## Problem details
List all lines of the data that include the string "ipynb".
━━━━━ Data for review ━━━━━
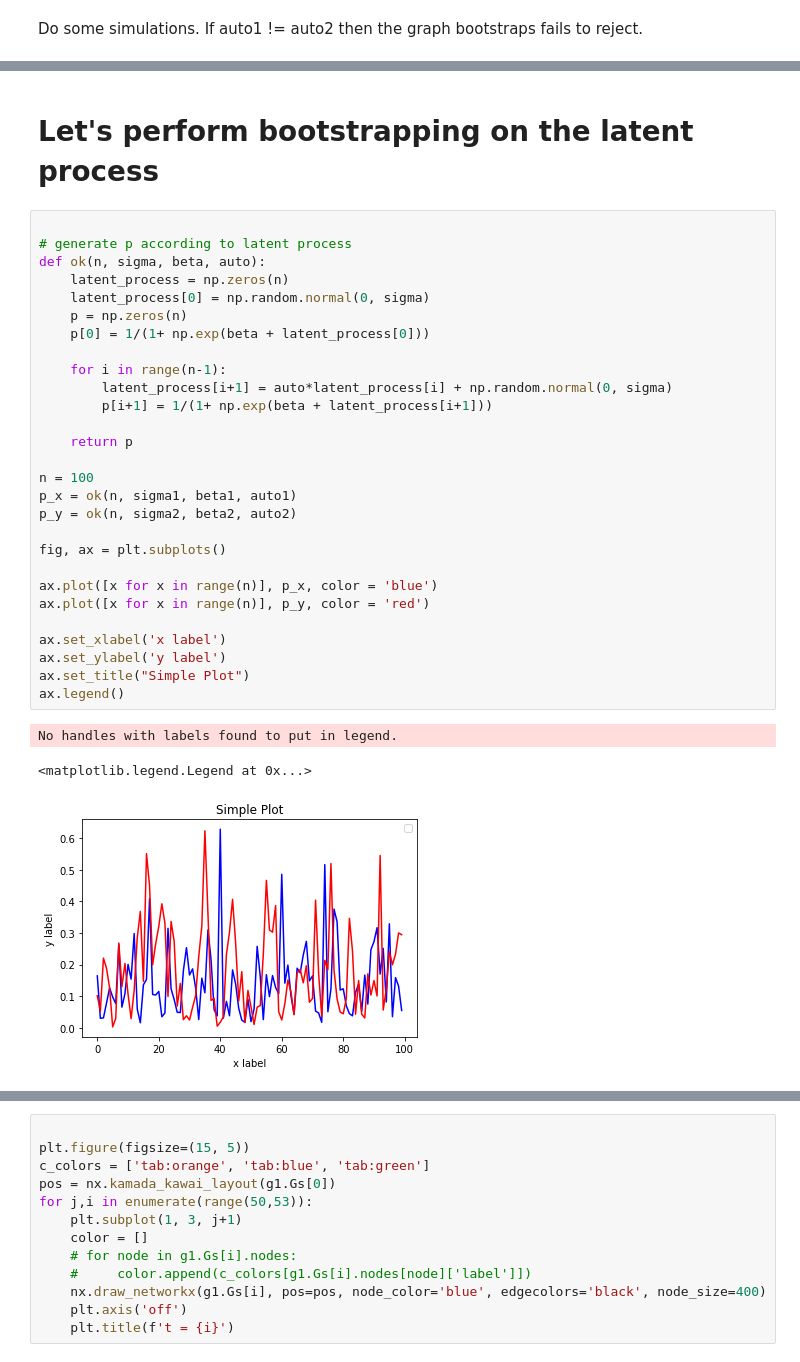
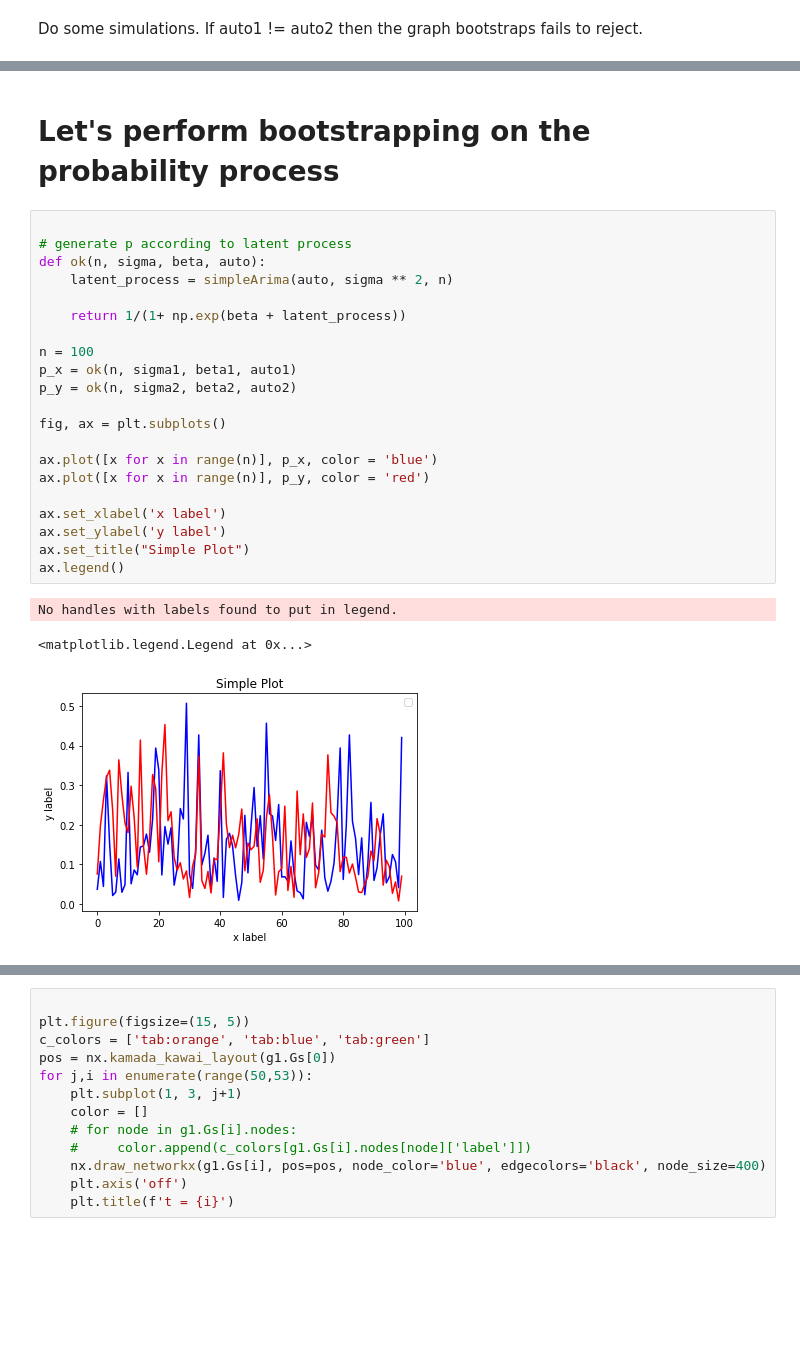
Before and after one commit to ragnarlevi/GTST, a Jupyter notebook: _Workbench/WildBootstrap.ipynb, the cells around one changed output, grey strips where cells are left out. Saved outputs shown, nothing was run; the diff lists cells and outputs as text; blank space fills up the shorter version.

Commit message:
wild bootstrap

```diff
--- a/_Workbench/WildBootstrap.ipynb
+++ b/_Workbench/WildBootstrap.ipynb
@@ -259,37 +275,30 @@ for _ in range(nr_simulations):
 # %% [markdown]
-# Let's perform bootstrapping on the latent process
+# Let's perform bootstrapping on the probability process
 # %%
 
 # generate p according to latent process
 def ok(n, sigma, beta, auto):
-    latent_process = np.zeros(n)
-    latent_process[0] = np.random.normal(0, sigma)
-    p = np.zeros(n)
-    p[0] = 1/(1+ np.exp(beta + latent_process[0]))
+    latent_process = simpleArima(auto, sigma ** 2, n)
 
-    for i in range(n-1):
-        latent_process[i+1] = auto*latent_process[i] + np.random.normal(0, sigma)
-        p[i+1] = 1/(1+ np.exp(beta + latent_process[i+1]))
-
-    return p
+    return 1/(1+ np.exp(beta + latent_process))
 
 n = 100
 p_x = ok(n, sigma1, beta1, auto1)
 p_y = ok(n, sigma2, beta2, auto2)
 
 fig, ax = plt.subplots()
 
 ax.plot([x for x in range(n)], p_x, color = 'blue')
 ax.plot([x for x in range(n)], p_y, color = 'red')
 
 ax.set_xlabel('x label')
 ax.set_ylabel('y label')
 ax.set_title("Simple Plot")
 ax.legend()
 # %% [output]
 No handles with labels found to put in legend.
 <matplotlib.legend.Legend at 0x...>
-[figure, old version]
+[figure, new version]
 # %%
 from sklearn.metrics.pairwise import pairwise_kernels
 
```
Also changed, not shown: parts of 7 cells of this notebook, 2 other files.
━━━━━
## Response area
Before and after one commit to ragnarlevi/GTST, a Jupyter notebook: _Workbench/WildBootstrap.ipynb, the cells around one changed output, grey strips where cells are left out. Saved outputs shown, nothing was run; the diff lists cells and outputs as text; blank space fills up the shorter version.
--- a/_Workbench/WildBootstrap.ipynb
+++ b/_Workbench/WildBootstrap.ipynb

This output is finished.